+++ Dataset entries

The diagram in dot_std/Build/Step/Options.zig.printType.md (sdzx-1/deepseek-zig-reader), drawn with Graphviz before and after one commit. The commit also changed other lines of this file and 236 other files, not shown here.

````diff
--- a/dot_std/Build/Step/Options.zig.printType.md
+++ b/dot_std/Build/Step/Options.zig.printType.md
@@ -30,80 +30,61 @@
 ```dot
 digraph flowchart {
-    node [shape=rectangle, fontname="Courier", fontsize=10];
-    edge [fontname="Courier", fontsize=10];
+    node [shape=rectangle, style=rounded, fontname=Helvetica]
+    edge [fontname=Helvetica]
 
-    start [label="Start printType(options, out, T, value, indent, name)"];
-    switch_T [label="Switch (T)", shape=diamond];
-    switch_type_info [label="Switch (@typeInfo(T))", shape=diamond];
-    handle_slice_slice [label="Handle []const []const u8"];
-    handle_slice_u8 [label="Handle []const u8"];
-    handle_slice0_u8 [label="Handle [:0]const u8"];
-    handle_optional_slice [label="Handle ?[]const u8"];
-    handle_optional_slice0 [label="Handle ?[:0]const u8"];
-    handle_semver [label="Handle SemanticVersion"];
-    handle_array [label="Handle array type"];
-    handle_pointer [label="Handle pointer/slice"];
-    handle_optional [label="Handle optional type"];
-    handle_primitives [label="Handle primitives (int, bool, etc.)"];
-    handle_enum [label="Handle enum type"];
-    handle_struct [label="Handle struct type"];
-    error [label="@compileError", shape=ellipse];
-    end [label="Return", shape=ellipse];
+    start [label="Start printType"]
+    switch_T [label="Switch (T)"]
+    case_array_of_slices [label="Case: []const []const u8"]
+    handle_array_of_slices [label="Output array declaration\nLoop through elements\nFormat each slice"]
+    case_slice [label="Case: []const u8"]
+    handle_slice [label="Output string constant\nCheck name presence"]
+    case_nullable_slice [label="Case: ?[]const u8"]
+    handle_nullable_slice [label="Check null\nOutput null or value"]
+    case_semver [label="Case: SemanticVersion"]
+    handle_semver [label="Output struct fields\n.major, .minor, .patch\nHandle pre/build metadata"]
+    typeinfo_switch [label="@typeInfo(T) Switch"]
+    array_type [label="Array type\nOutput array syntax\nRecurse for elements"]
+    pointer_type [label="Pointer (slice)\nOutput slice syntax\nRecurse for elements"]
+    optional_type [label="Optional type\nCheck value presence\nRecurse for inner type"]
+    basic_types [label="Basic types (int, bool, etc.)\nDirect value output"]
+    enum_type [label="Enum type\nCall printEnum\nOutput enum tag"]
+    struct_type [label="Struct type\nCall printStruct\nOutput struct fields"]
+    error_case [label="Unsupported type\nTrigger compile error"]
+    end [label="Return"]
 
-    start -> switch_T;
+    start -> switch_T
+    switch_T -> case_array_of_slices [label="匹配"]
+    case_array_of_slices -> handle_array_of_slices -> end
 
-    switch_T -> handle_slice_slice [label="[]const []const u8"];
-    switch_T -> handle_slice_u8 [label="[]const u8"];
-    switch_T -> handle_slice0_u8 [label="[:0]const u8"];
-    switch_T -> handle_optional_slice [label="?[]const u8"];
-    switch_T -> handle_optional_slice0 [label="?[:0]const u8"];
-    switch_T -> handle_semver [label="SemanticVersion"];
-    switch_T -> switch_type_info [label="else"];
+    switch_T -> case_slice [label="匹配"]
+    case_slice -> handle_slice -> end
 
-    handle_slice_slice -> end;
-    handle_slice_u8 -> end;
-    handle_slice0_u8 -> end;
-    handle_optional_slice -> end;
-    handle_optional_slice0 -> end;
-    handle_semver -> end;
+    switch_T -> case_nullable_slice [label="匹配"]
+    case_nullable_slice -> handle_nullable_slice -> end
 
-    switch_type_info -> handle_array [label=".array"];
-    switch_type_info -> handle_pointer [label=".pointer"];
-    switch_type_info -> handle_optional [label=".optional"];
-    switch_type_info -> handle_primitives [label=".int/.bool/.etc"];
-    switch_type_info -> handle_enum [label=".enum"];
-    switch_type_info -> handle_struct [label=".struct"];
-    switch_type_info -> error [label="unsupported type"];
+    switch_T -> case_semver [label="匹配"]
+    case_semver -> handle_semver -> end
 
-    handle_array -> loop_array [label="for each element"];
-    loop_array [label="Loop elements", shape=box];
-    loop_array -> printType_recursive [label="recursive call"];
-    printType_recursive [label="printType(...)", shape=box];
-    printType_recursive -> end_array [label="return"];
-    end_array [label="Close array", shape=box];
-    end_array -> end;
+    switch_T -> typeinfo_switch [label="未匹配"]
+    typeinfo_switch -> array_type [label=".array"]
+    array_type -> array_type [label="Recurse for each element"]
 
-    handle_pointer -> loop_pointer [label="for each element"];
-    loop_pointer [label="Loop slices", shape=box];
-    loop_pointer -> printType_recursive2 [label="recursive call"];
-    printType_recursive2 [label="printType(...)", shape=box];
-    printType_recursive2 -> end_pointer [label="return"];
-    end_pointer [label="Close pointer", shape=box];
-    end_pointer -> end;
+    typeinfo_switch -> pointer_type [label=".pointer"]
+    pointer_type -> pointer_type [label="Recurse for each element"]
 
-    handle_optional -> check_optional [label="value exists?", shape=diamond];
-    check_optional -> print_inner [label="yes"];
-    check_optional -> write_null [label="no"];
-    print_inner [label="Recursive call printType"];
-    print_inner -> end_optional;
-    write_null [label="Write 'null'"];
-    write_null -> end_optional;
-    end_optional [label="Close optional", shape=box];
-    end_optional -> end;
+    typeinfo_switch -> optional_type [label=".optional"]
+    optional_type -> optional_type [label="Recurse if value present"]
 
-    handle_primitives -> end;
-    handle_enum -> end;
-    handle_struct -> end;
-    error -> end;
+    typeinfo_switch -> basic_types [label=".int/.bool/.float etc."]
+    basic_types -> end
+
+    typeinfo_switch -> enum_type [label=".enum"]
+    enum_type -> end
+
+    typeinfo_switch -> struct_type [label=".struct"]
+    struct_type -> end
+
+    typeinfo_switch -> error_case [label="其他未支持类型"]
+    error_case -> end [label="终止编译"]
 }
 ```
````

++++++

**Work to be completed:**
In the records above, find the line with "handle_nullable_slice -> end"; write out exactly that line and each one after it, stopping after the line with "printType_recursive2 -> end_pointer".

**Solution:**
+    case_nullable_slice -> handle_nullable_slice -> end
 
-    switch_type_info -> handle_array [label=".array"];
-    switch_type_info -> handle_pointer [label=".pointer"];
-    switch_type_info -> handle_optional [label=".optional"];
-    switch_type_info -> handle_primitives [label=".int/.bool/.etc"];
-    switch_type_info -> handle_enum [label=".enum"];
-    switch_type_info -> handle_struct [label=".struct"];
-    switch_type_info -> error [label="unsupported type"];
+    switch_T -> case_semver [label="匹配"]
+    case_semver -> handle_semver -> end
 
-    handle_array -> loop_array [label="for each element"];
-    loop_array [label="Loop elements", shape=box];
-    loop_array -> printType_recursive [label="recursive call"];
-    printType_recursive [label="printType(...)", shape=box];
-    printType_recursive -> end_array [label="return"];
-    end_array [label="Close array", shape=box];
-    end_array -> end;
+    switch_T -> typeinfo_switch [label="未匹配"]
+    typeinfo_switch -> array_type [label=".array"]
+    array_type -> array_type [label="Recurse for each element"]
 
-    handle_pointer -> loop_pointer [label="for each element"];
-    loop_pointer [label="Loop slices", shape=box];
-    loop_pointer -> printType_recursive2 [label="recursive call"];
-    printType_recursive2 [label="printType(...)", shape=box];
-    printType_recursive2 -> end_pointer [label="return"];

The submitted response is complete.